##### Data listing #####

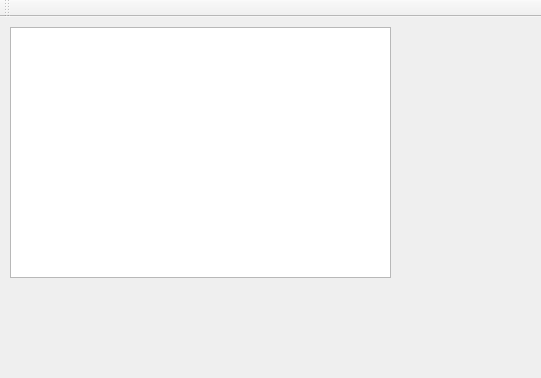
Before: the Qt Designer form src/mainwindow.ui in quepas/BodyOfYours, drawn with Qt 5; both pictures show x 0 to 541 and y 0 to 378 of the 780 by 378 pixel window.
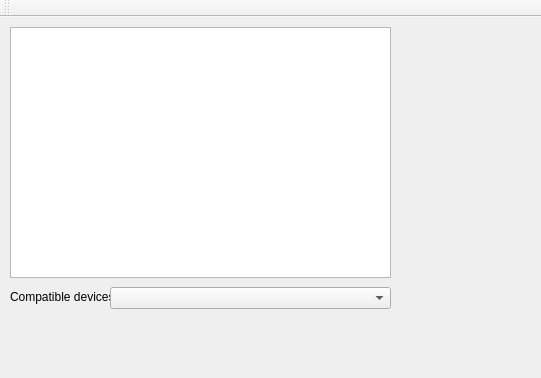
After: the same form once the commit is applied. Custom widgets are drawn as their Qt base class.

Commit message: Adding ComboBox for selecting device compatible with 3d scanning (OpenCL/Cuda/CPU etc.). Using Scanner3d class for now with Reme implementation.

Diff of the .ui file:
```diff
--- a/src/mainwindow.ui
+++ b/src/mainwindow.ui
@@ -34,6 +34,29 @@
      </rect>
     </property>
    </widget>
+   <widget class="QLabel" name="label">
+    <property name="geometry">
+     <rect>
+      <x>10</x>
+      <y>270</y>
+      <width>101</width>
+      <height>20</height>
+     </rect>
+    </property>
+    <property name="text">
+     <string>Compatible devices:</string>
+    </property>
+   </widget>
+   <widget class="QComboBox" name="combatibleDevicesComboBox">
+    <property name="geometry">
+     <rect>
+      <x>110</x>
+      <y>270</y>
+      <width>281</width>
+      <height>22</height>
+     </rect>
+    </property>
+   </widget>
   </widget>
   <widget class="QMenuBar" name="menuBar">
    <property name="geometry">
```
The commit also changes 2 other files.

#####

§ Required action
Above are the records; repeat their lines from the first through the line containing "After: the same", and leave out each picture.

§ Task result
Before: the Qt Designer form src/mainwindow.ui in quepas/BodyOfYours, drawn with Qt 5; both pictures show x 0 to 541 and y 0 to 378 of the 780 by 378 pixel window.
After: the same form once the commit is applied. Custom widgets are drawn as their Qt base class.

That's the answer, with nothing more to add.